The motive is unclear. Hickok biographer Joe Rosa said Kile, a Medal of Honor recipient and deserter who later reenlisted, probably had never met Hickok. Some have suggested Lonergan had a dispute with Hickok when he was county sheriff the year before, although no historical record supports the claim.
Lonergan grabbed and held Hickok from behind as Kile pulled a Remington .44 and stuck it in Hickok’s ear—but the pistol misfired. Hickok pulled his pistol and shot Kile in the wrist and then the body, and then shot Lonergan in the knee before leaping through a glass window to escape. Fearing an attack by other soldiers, he armed himself with a Winchester rifle and 100 rounds, and hid out in a cemetery.
Kile died the next day. Lonergan recovered, but he was later killed by another soldier.
The story of the fight grew to epic proportions. Hickok’s first biographer, J.W. Buel, told a tall tale that 15 soldiers attacked Hickok; he killed three and was himself shot seven times. He also claimed Gen. Philip Sheridan ordered Hickok brought in dead or alive. Hickok biographer William Connelley changed the story and claimed Fort Hays commanding officer Tom Custer, George’s brother, led revenge-seeking soldiers into Hays City to kill Hickok.
In reality, Hickok left the city, and no further action was taken by Tom Custer, the Army or anybody else.
Marshall Trimble is Arizona’s official historian. His latest book is Wyatt Earp: Showdown at Tombstone.
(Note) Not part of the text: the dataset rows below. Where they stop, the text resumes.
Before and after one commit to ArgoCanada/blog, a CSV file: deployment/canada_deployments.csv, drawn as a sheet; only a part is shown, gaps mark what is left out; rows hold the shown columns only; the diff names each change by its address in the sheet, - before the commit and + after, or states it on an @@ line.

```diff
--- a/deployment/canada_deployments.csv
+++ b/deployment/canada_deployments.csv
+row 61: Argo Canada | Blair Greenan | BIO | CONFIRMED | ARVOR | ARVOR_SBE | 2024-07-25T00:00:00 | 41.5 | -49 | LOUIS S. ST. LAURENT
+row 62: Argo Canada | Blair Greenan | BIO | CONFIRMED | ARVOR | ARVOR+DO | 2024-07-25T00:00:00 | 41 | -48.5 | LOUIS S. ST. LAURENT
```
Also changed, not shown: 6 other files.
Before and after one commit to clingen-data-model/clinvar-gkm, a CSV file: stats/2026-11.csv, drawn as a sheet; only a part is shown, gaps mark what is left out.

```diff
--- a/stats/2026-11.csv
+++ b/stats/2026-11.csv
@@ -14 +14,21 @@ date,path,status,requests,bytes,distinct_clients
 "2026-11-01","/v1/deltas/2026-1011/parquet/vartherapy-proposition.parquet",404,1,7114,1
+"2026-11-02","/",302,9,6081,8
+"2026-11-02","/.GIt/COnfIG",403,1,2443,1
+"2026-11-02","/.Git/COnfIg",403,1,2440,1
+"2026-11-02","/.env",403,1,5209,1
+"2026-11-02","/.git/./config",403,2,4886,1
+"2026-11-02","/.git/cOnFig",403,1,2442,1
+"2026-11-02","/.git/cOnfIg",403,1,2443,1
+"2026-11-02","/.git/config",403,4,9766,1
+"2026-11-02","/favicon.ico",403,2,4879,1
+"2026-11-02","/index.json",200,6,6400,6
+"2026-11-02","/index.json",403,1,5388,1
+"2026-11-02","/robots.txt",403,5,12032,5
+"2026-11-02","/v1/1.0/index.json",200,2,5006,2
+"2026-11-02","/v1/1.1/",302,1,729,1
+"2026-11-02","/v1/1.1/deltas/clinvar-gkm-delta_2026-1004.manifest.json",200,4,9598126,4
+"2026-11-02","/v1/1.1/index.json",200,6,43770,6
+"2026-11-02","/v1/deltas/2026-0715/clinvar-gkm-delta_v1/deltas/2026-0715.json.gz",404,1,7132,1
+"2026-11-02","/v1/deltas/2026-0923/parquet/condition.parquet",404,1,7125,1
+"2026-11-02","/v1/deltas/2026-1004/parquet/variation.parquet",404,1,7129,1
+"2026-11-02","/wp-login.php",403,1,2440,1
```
If you have a question, write: Ask the Marshall, P.O. Box 8008, Cave Creek, AZ 85327 or e-mail him at firstname.lastname@example.org